In its report to Obama, the Labor Department said the Upper Big Branch Mine's rate of serious violations was more than 10 percent worse than the national average and that its rate of even more serious withdrawal orders was 19 times the national rate. Labor Department officials said, though, that at least three Massey mines had more total citations than Upper Big Branch.
"In short, this was a mine with a significant history of safety issues, a mine operated by a company with a history of violations, and a mine and company that MSHA was watching closely," the Labor Department said in its report to Obama.
But earlier this week, MSHA revealed that a "computer glitch" had prompted agency officials not to send Upper Big Branch a "pattern of violations" warning letter. And even if the letter had gone out, current MSHA policy -- written in 2007 -- would have simply given the company 90 days to improve and avoid tougher enforcement.
The Labor Department report blamed "policies this administration inherited" and Obama said that, despite mine safety reforms following a string of disaster in 2006, "safety violators like Massey have still been able to find ways to put their bottom line before the safety of their workers."
Obama administration officials have focused on saying they will try to clear up a backlog of cases in which mining operators have appealed MSHA citations, orders and monetary penalties. The appeals have tied up MSHA in court, they say, making it difficult for the agency to take tougher enforcement action.

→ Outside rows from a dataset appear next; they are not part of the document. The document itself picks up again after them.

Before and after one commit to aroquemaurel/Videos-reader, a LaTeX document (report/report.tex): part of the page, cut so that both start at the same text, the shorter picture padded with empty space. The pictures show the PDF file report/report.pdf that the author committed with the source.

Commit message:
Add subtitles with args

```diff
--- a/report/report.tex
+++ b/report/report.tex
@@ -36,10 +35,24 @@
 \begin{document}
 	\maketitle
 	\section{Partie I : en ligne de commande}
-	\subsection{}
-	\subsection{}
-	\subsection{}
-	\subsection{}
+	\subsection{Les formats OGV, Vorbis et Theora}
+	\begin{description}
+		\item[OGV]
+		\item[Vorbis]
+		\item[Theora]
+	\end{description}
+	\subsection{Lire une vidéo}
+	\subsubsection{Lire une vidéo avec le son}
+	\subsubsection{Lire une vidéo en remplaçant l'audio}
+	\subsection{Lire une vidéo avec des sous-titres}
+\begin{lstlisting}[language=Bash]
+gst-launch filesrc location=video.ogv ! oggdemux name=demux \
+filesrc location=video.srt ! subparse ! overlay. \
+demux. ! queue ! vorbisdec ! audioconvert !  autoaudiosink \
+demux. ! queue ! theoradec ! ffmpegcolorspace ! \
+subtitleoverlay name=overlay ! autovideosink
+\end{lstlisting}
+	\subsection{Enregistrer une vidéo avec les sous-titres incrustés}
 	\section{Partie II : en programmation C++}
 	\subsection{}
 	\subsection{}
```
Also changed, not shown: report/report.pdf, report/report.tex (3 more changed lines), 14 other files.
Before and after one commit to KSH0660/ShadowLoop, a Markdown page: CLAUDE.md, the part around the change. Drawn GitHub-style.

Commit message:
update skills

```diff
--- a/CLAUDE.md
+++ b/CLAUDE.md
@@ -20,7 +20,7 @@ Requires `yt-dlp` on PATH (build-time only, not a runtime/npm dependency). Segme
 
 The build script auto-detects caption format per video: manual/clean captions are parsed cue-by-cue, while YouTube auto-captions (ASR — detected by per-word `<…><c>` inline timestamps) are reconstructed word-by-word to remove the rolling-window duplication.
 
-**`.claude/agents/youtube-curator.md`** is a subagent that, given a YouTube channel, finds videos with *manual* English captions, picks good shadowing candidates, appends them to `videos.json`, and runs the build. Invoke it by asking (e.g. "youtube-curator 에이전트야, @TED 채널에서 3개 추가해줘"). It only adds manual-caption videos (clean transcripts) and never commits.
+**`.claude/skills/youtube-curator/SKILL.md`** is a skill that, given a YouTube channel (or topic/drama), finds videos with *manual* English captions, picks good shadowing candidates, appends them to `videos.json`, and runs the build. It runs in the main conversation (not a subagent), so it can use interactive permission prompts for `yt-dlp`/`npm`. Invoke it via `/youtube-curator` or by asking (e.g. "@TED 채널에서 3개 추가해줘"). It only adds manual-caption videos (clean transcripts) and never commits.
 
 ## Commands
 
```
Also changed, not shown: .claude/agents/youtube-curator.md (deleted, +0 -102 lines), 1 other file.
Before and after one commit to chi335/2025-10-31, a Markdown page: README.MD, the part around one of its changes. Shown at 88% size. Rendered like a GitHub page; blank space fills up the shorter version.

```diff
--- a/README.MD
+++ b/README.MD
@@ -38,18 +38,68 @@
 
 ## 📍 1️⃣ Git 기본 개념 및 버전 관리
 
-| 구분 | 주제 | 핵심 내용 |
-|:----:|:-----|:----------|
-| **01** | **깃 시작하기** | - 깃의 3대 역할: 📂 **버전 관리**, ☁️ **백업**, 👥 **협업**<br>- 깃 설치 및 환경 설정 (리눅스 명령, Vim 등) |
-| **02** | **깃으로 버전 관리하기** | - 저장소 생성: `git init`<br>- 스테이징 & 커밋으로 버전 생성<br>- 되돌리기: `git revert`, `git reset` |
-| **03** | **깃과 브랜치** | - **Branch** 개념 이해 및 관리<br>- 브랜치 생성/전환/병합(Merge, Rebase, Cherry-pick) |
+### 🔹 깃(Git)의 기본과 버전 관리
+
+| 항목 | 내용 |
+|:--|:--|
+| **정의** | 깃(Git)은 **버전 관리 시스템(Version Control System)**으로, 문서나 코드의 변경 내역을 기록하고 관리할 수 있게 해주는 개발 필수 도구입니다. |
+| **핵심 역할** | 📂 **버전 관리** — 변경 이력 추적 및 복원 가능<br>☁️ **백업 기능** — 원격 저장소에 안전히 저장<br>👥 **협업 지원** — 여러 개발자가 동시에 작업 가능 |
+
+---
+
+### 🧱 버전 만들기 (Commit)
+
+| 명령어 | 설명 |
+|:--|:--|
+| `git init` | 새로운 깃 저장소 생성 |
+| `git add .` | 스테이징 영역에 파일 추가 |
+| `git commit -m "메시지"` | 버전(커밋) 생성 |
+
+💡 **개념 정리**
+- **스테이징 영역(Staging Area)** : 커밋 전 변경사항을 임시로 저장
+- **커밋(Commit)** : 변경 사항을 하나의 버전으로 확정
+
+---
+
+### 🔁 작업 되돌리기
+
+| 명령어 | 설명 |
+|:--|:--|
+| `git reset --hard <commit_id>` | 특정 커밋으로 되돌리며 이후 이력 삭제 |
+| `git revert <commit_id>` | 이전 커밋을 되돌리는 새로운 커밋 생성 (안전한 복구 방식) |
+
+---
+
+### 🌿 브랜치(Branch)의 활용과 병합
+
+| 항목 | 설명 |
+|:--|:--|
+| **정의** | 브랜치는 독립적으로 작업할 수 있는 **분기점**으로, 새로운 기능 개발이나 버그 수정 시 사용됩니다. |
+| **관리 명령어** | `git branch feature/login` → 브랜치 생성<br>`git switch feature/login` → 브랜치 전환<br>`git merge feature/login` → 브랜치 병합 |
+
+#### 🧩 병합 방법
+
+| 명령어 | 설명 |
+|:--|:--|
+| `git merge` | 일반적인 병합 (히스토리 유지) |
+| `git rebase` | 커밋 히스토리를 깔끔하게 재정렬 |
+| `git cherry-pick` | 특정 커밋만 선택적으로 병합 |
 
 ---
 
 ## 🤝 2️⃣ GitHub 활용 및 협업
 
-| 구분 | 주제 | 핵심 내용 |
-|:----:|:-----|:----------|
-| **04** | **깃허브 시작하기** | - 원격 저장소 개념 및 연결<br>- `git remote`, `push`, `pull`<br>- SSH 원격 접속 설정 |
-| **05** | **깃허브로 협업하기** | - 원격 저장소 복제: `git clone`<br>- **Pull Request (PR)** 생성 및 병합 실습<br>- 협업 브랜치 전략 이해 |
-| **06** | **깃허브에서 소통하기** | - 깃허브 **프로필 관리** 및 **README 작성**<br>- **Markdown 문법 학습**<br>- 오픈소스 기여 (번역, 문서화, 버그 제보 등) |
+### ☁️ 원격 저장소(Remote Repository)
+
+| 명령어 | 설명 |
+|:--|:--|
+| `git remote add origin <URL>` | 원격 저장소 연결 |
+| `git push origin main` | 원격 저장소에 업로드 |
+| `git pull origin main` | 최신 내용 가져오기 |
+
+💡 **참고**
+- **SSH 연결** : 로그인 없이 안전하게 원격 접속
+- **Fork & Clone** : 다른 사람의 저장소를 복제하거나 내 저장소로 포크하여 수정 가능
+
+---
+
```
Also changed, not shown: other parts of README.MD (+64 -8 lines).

But MSHA officials have also conceded that they haven't used other potential tools, such as a provision of federal law that allows the agency to go to federal court to shut down problem mines that create continuing risks to miner safety.
"The mindset at MSHA has to change from that of the Bush administration," said Tony Oppegard, a mine safety advocate in Kentucky. "The goal is not to keep mines from receiving a pattern of violations notice, but in protecting the safety and health of that company's miners."
During his Rose Garden remarks, Obama noted that "for a long time, the mine safety agency was stacked with former mine executives and industry players," but was now being run by Main, a longtime safety director for the UMW.
But Obama also said, "We need to take a hard look at our own practices and our own procedures to ensure that we're pursuing mine safety as relentlessly as we responsibly can."
Labor Department officials also held private briefings Thursday for members of Congress, including those from West Virginia's delegation.
"Disasters on this scale were supposed to be relegated to history following the passage of the 1969 Coal Act," said Sen. Robert C. Byrd, D-W.Va. "It's incomprehensible that 29 miners should have perished in what appears to be a methane gas explosion, exacerbated by excessive coal dust. It is a violation of the most basic health and safety laws. We must determine why the enforcement process broke down, and hold accountable those responsible."
Reach Ken Ward Jr. at kw...@wvgazette.com or 304-348-1702.